Well the perfect performance is one that you’re so into that you don’t remember it, and it occasionally happens. You can’t will it to happen, but you can ask for it. But then you also ask for the happy accident, whatever that might be, because that’s what we have that people who work on film don’t have. We are out there and it has to go on, whatever happens. So you always ask for the “happy accident” so the audience knows that you really are live and you really are up there and you are using — just like them– breathing the same air, experiencing the same moments together, while you’re in that big room together.
2. What is a recent song you’ve been struggling with? Have you won yet?
Yeah! It’s my opening number, I don’t have it right yet, but I’m working on it. It’s a song that Cy Coleman wrote called “Hey There, Good Times.” …It’s a very difficult song to sing and it’s got a lot of words and it moves very fast. But the lyrics of this song, which are by Michael Stewart, are so right for our times right now! … Those are just the right words for the right time… It’s the right song, but it’s gonna take me a while to master it, but this whole show’s gonna take me a year to master. You never really master it, you just keep working toward the next performance. Each performance is a student of the last performance; so you just keep improving, otherwise you go stale.
3. The relationship between a singer and the musical director really is a “cabaret marriage.” What are the keys to making the marriage work?
Michael Viagi has been with me for 33 years. We have a real symbiotic relationship. (There’s) give and take and I respect him and he respects me and then he breathes with me! We’re like the Corsican Brothers, he just breathes with me. He also plays the piano for the show — he did the arrangements. I don’t know, it’s like we’re one. We are one out there. I value him. He’s immensely valuable to us and to the show.
4. What is a particular image that you can rely on to be an effective sense memory when you’re performing?

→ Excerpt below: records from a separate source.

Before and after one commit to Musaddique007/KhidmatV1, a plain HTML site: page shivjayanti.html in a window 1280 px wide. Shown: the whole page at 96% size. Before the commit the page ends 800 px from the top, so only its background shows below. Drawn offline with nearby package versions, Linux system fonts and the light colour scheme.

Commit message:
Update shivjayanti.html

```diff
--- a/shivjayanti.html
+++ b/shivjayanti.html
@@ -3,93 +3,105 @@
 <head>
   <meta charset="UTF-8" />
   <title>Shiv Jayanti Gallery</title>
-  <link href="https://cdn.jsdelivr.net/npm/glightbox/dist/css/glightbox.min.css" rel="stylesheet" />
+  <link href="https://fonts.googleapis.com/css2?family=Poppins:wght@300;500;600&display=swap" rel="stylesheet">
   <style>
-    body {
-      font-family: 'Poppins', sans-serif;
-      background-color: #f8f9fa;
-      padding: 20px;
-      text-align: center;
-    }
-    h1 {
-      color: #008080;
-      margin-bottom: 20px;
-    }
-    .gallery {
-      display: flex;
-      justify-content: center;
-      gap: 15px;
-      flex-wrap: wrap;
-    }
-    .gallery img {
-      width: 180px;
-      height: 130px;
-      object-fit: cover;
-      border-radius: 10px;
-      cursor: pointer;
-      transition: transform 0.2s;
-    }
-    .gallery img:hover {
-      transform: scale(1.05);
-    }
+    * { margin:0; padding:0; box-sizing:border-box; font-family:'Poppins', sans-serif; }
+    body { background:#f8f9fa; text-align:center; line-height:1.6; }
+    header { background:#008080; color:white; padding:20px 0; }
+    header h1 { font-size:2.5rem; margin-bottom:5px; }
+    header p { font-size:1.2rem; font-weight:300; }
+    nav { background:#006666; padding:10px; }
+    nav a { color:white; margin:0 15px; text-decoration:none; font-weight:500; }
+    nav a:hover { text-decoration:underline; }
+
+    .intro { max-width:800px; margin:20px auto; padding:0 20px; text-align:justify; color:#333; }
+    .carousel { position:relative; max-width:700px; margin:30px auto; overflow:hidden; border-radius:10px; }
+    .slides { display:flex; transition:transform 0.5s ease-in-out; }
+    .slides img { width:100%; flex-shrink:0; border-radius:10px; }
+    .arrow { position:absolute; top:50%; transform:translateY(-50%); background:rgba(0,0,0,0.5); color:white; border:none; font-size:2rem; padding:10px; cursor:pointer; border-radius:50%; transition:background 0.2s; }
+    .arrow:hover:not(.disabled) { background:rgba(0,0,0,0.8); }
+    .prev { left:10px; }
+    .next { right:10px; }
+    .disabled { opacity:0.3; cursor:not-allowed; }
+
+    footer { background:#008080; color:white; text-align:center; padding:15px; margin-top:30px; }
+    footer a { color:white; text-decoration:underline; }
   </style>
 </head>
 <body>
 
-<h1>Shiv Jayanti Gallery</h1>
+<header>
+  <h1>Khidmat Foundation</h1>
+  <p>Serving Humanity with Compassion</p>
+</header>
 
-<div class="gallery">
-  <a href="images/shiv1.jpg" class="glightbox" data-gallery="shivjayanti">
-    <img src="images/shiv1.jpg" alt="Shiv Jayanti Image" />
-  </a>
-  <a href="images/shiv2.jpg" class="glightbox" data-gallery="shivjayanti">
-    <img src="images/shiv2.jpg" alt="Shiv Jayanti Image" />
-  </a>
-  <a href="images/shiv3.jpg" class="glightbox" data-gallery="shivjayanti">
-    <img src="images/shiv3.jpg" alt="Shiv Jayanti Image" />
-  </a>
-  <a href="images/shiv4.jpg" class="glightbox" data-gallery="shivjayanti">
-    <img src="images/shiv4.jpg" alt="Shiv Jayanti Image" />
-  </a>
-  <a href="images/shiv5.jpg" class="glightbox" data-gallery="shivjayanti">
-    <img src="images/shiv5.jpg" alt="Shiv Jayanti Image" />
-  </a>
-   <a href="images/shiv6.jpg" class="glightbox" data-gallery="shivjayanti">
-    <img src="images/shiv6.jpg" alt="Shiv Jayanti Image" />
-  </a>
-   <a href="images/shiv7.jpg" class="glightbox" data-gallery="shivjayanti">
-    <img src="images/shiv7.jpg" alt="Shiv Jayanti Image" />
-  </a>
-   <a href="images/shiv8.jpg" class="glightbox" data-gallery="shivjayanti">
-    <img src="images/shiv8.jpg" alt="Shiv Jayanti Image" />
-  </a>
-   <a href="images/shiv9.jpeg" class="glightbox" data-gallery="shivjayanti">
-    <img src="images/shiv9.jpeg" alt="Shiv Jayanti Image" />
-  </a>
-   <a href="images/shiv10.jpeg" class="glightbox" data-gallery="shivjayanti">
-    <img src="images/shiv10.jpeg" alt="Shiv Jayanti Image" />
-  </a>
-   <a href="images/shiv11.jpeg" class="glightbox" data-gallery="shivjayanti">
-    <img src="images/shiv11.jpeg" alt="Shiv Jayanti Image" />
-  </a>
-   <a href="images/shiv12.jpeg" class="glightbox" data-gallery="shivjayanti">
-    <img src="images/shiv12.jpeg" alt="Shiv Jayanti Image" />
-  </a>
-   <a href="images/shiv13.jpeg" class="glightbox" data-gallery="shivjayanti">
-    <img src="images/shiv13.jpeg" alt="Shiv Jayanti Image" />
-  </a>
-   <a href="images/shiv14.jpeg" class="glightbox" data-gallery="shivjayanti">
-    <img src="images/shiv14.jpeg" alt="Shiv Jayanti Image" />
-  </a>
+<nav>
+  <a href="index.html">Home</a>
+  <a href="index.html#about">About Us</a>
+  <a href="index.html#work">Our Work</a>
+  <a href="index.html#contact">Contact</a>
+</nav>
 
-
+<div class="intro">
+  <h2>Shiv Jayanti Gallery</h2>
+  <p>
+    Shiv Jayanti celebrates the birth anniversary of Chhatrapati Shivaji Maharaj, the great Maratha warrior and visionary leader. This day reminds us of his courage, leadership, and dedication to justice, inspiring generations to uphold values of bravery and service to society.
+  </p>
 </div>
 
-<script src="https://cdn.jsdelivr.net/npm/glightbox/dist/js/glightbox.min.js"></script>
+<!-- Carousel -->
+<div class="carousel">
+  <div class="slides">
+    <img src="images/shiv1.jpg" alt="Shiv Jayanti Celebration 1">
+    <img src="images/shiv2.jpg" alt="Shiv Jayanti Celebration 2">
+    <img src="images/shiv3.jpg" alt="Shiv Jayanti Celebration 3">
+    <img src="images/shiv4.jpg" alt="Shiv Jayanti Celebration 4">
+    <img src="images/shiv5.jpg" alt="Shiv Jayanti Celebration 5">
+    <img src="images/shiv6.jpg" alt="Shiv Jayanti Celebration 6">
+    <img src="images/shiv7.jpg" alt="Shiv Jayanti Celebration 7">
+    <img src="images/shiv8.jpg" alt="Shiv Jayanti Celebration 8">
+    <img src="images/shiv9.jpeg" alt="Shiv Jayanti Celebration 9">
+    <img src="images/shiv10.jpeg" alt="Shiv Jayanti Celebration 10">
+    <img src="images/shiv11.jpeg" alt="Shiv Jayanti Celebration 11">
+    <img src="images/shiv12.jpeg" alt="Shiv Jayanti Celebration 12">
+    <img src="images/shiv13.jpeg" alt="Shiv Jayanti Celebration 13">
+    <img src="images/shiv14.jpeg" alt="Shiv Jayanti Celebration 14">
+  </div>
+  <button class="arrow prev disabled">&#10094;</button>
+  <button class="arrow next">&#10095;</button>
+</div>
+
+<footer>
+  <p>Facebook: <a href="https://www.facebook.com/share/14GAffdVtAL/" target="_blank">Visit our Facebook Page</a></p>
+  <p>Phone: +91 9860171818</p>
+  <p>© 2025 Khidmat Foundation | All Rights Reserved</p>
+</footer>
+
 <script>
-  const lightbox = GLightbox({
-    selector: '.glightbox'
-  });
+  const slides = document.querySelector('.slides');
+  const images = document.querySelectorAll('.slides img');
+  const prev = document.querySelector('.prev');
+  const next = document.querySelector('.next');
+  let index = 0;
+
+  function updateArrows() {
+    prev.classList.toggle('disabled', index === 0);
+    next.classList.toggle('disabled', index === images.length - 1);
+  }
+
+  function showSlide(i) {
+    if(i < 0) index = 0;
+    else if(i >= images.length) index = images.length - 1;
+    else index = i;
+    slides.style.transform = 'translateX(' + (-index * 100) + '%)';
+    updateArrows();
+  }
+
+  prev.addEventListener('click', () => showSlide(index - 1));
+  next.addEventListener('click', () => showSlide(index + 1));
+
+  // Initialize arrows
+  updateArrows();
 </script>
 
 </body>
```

Oh my god, I go through thousands of those. Every song is underpinned with a piece of my existence. Every phrase! There’s something, there’s a personal attachment. That’s why I chose those songs. It shifts slightly, but it starts getting lined up. That’s what I have to bring to a song besides singing the notes properly and singing the rhythms properly and getting the right words and the right intonation and all that technical stuff. It’s the underpinning of the song is what makes it live.
5. At what point do you add the choreography?
Some of the things are just pure choreography, just pure dancing. That’s from the beginning. (But) the staging I really leave ‘til last because the main thing is to get the emotional arc of it down right and to move to how this song moves to that song moves to that song. And then there’s no relationship between that song and that song which gives it an energy like “What’s that? That’s a change.” You know, you have to keep pulling all the stops out and figuring that out. And then I leave some places where I don’t know what I’m going to say so it lives, it’s not a pat piece. It varies.
+1 As someone who has notably worked with and befriended a number of strong-willed female performers, any tips on the care and handling of divas?
Oh, yes — LOVE them! All they want to do is be LOVED! It’s that simple, Michael, because all of it – ALL-is an expression of love. That’s all it is. That’s a big one, but that’s the truth of it!
*Don’t take my word for it, just ask the Blackglama mink people: